I still vividly remember a scene in the Lost Boys where the boys are on a flight for the first time and are confronted with western food for the first time. They took the butter packages and licked them clean--they didn't know any better. Refugees don't know many of the basic skills necessary to function in American society, and high on the list is how to cook using American cooking implements and American products.

Of course, I'm such a food nerd, I want to track down African spices for them, and help enable them to cook dishes that are familiar to them. I would enjoy learning from them as much as I would enjoy teaching them. I'm going to call the Splendid Table again, since I think Lynn Rosetta Kasper would get fired up with giving me ideas about African cuisine. I would imagine that traditional African spices have names that have little do with their English equivalent. I'd want to track them down and think it would be immense fun to see their faces light up when they open the bottle and smell something that reminds them of home.

It sounds like I'm going to be leading four women in a cooking expedition to Meijer, then showing them how to cook things at home. But it has to have certain parameters. Apparently they're on a budget of $400 a month for food for each family, which I think is very doable, if one shops intelligently. Also, they have benefits from the WIC program so I'm going to try and find out what foods they always have on hand. I'm thinking that root vegetables, rice and beans and the like could be constant staples around the house, and then one could supplement this with ground meats, and if chicken is on sale, with that, along with some canned and fresh veggies.

The woman who I spoke with doesn't really know their knife situation, so I suspect I'll be bringing my fancy-dancy knife sharpener along as well to make sure they're in good shape there too. As for now, I'm off to go be a food nerd and look up the foods of Rwanda, Cameroon, and Berundi.

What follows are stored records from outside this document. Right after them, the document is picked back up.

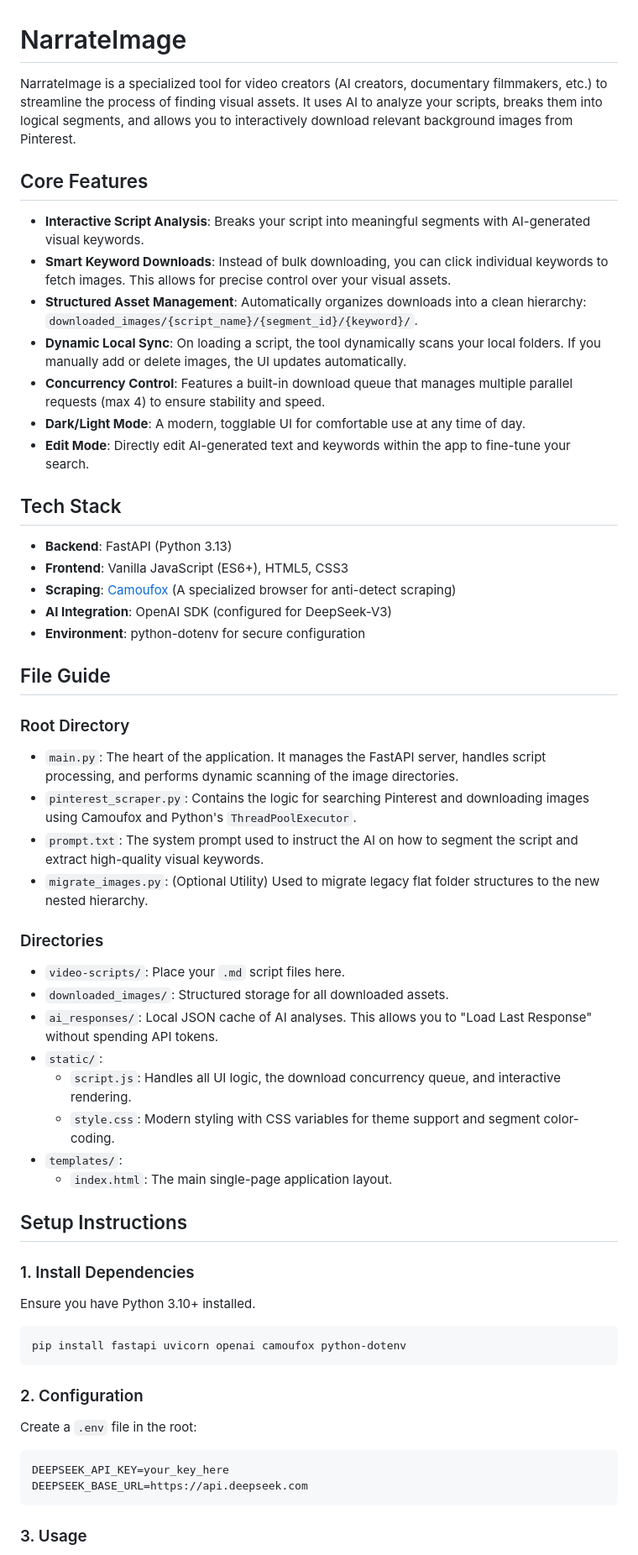
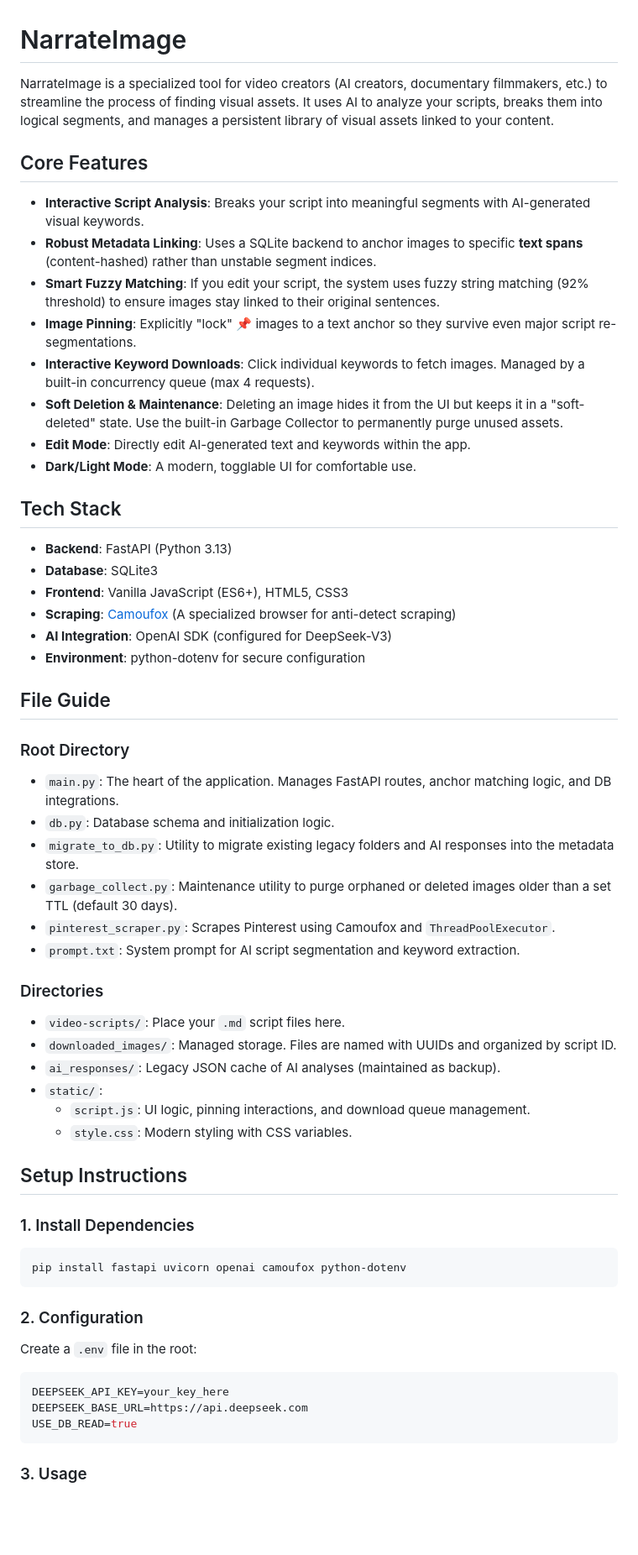
Before and after one commit to puskarwagle/Pictos, a Markdown page: README.md, the part around one of its changes. Shown at 84% size. GitHub-like rendering; blank space fills up the shorter version.

Commit message:
Update documentation for the new asset persistence model

````diff
--- a/README.md
+++ b/README.md
@@ -1,20 +1,22 @@
 # NarrateImage
 
-NarrateImage is a specialized tool for video creators (AI creators, documentary filmmakers, etc.) to streamline the process of finding visual assets. It uses AI to analyze your scripts, breaks them into logical segments, and allows you to interactively download relevant background images from Pinterest.
+NarrateImage is a specialized tool for video creators (AI creators, documentary filmmakers, etc.) to streamline the process of finding visual assets. It uses AI to analyze your scripts, breaks them into logical segments, and manages a persistent library of visual assets linked to your content.
 
 ## Core Features
 
 - **Interactive Script Analysis**: Breaks your script into meaningful segments with AI-generated visual keywords.
-- **Smart Keyword Downloads**: Instead of bulk downloading, you can click individual keywords to fetch images. This allows for precise control over your visual assets.
-- **Structured Asset Management**: Automatically organizes downloads into a clean hierarchy: `downloaded_images/{script_name}/{segment_id}/{keyword}/`.
-- **Dynamic Local Sync**: On loading a script, the tool dynamically scans your local folders. If you manually add or delete images, the UI updates automatically.
-- **Concurrency Control**: Features a built-in download queue that manages multiple parallel requests (max 4) to ensure stability and speed.
-- **Dark/Light Mode**: A modern, togglable UI for comfortable use at any time of day.
-- **Edit Mode**: Directly edit AI-generated text and keywords within the app to fine-tune your search.
+- **Robust Metadata Linking**: Uses a SQLite backend to anchor images to specific **text spans** (content-hashed) rather than unstable segment indices.
+- **Smart Fuzzy Matching**: If you edit your script, the system uses fuzzy string matching (92% threshold) to ensure images stay linked to their original sentences.
+- **Image Pinning**: Explicitly "lock" 📌 images to a text anchor so they survive even major script re-segmentations.
+- **Interactive Keyword Downloads**: Click individual keywords to fetch images. Managed by a built-in concurrency queue (max 4 requests).
+- **Soft Deletion & Maintenance**: Deleting an image hides it from the UI but keeps it in a "soft-deleted" state. Use the built-in Garbage Collector to permanently purge unused assets.
+- **Edit Mode**: Directly edit AI-generated text and keywords within the app.
+- **Dark/Light Mode**: A modern, togglable UI for comfortable use.
 
 ## Tech Stack
 
 - **Backend**: FastAPI (Python 3.13)
+- **Database**: SQLite3
 - **Frontend**: Vanilla JavaScript (ES6+), HTML5, CSS3
 - **Scraping**: [Camoufox](https://github.com/HMaker/camoufox) (A specialized browser for anti-detect scraping)
 - **AI Integration**: OpenAI SDK (configured for DeepSeek-V3)
@@ -23,25 +25,24 @@ NarrateImage is a specialized tool for video creators (AI creators, documentary
 ## File Guide
 
 ### Root Directory
-- `main.py`: The heart of the application. It manages the FastAPI server, handles script processing, and performs dynamic scanning of the image directories.
-- `pinterest_scraper.py`: Contains the logic for searching Pinterest and downloading images using Camoufox and Python's `ThreadPoolExecutor`.
-- `prompt.txt`: The system prompt used to instruct the AI on how to segment the script and extract high-quality visual keywords.
-- `migrate_images.py`: (Optional Utility) Used to migrate legacy flat folder structures to the new nested hierarchy.
+- `main.py`: The heart of the application. Manages FastAPI routes, anchor matching logic, and DB integrations.
+- `db.py`: Database schema and initialization logic.
+- `migrate_to_db.py`: Utility to migrate existing legacy folders and AI responses into the metadata store.
+- `garbage_collect.py`: Maintenance utility to purge orphaned or deleted images older than a set TTL (default 30 days).
+- `pinterest_scraper.py`: Scrapes Pinterest using Camoufox and `ThreadPoolExecutor`.
+- `prompt.txt`: System prompt for AI script segmentation and keyword extraction.
 
 ### Directories
 - `video-scripts/`: Place your `.md` script files here.
-- `downloaded_images/`: Structured storage for all downloaded assets.
-- `ai_responses/`: Local JSON cache of AI analyses. This allows you to "Load Last Response" without spending API tokens.
+- `downloaded_images/`: Managed storage. Files are named with UUIDs and organized by script ID.
+- `ai_responses/`: Legacy JSON cache of AI analyses (maintained as backup).
 - `static/`:
-    - `script.js`: Handles all UI logic, the download concurrency queue, and interactive rendering.
-    - `style.css`: Modern styling with CSS variables for theme support and segment color-coding.
-- `templates/`:
-    - `index.html`: The main single-page application layout.
+    - `script.js`: UI logic, pinning interactions, and download queue management.
+    - `style.css`: Modern styling with CSS variables.
 
 ## Setup Instructions
 
 ### 1. Install Dependencies
-Ensure you have Python 3.10+ installed.
 ```bash
 pip install fastapi uvicorn openai camoufox python-dotenv
 ```
@@ -51,6 +52,7 @@ Create a `.env` file in the root:
 ```env
 DEEPSEEK_API_KEY=your_key_here
 DEEPSEEK_BASE_URL=https://api.deepseek.com
+USE_DB_READ=true
 ```
 
 ### 3. Usage
````
Also changed, not shown: other parts of README.md (+10 -16 lines), PROMPT_FOR_HIGHER_AI.md (added, +26 -0 lines).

3 comments:

alison said...

This is perfect for you. And you'll learn a lot as well.

Dan said...

Yeah, I think so. It should be fun. The woman who's been working with them seems to hate cooking, so she seemed to be glad to have someone who showed some interest. As with most things like this, I suspect that I'll derive more benefit from it than they will.

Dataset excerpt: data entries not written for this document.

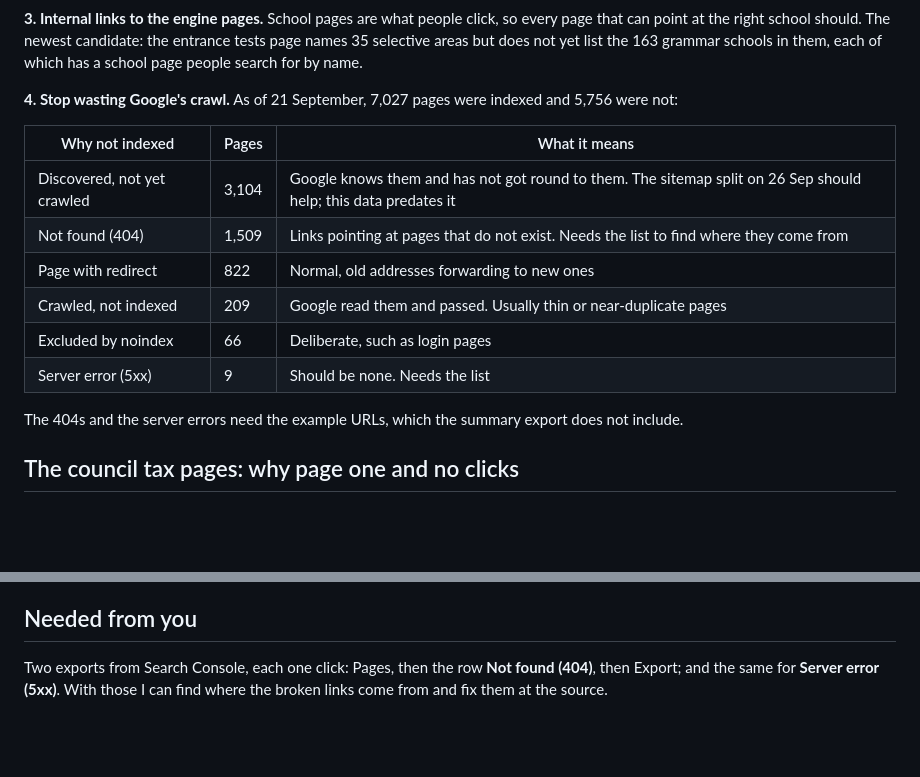
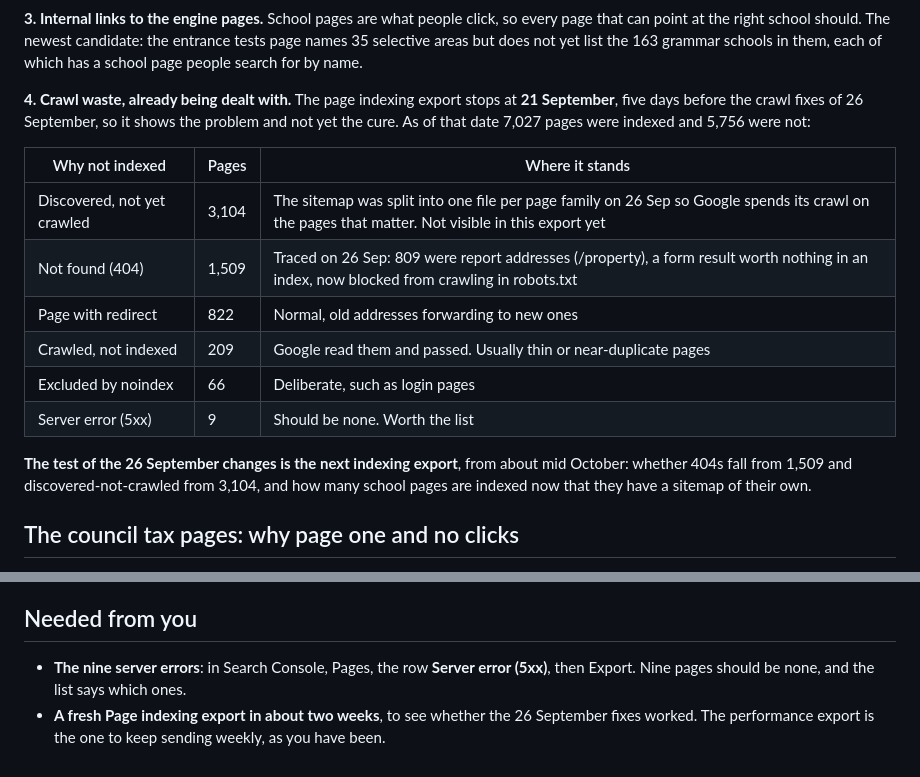
Before and after one commit to mrngmkmichael-cell/propertyvalue, a Markdown page: docs/seo-2026-10-05.md, 2 parts joined by grey strips. GitHub-like rendering; blank space fills up the shorter version.

Commit message:
The indexing export predates the 26 September fixes, and says so
Co-Authored-By: Claude Opus 5.5 <noreply@anthropic.com>

```diff
--- a/docs/seo-2026-10-05.md
+++ b/docs/seo-2026-10-05.md
@@ -87,20 +87,24 @@ The newest candidate: the entrance tests page names 35 selective areas
 but does not yet list the 163 grammar schools in them, each of which
 has a school page people search for by name.
 
-**4. Stop wasting Google's crawl.** As of 21 September, 7,027 pages were
-indexed and 5,756 were not:
+**4. Crawl waste, already being dealt with.** The page indexing export
+stops at **21 September**, five days before the crawl fixes of 26
+September, so it shows the problem and not yet the cure. As of that
+date 7,027 pages were indexed and 5,756 were not:
 
-| Why not indexed | Pages | What it means |
+| Why not indexed | Pages | Where it stands |
 |---|---|---|
-| Discovered, not yet crawled | 3,104 | Google knows them and has not got round to them. The sitemap split on 26 Sep should help; this data predates it |
-| Not found (404) | 1,509 | Links pointing at pages that do not exist. Needs the list to find where they come from |
+| Discovered, not yet crawled | 3,104 | The sitemap was split into one file per page family on 26 Sep so Google spends its crawl on the pages that matter. Not visible in this export yet |
+| Not found (404) | 1,509 | Traced on 26 Sep: 809 were report addresses (/property), a form result worth nothing in an index, now blocked from crawling in robots.txt |
 | Page with redirect | 822 | Normal, old addresses forwarding to new ones |
 | Crawled, not indexed | 209 | Google read them and passed. Usually thin or near-duplicate pages |
 | Excluded by noindex | 66 | Deliberate, such as login pages |
-| Server error (5xx) | 9 | Should be none. Needs the list |
+| Server error (5xx) | 9 | Should be none. Worth the list |
 
-The 404s and the server errors need the example URLs, which the summary
-export does not include.
+**The test of the 26 September changes is the next indexing export**,
+from about mid October: whether 404s fall from 1,509 and
+discovered-not-crawled from 3,104, and how many school pages are
+indexed now that they have a sitemap of their own.
 
 ## The council tax pages: why page one and no clicks
 
@@ -140,7 +144,9 @@ Both families sit around position 37. Two specific openings:
 
 ## Needed from you
 
-Two exports from Search Console, each one click: Pages, then the row
-**Not found (404)**, then Export; and the same for **Server error (5xx)**.
-With those I can find where the broken links come from and fix them at
-the source.
+- **The nine server errors**: in Search Console, Pages, the row
+  **Server error (5xx)**, then Export. Nine pages should be none, and the
+  list says which ones.
+- **A fresh Page indexing export in about two weeks**, to see whether the
+  26 September fixes worked. The performance export is the one to keep
+  sending weekly, as you have been.
```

Torey said...

Good for you Dan. What a great ministry for you to be a part of. They are going to love you.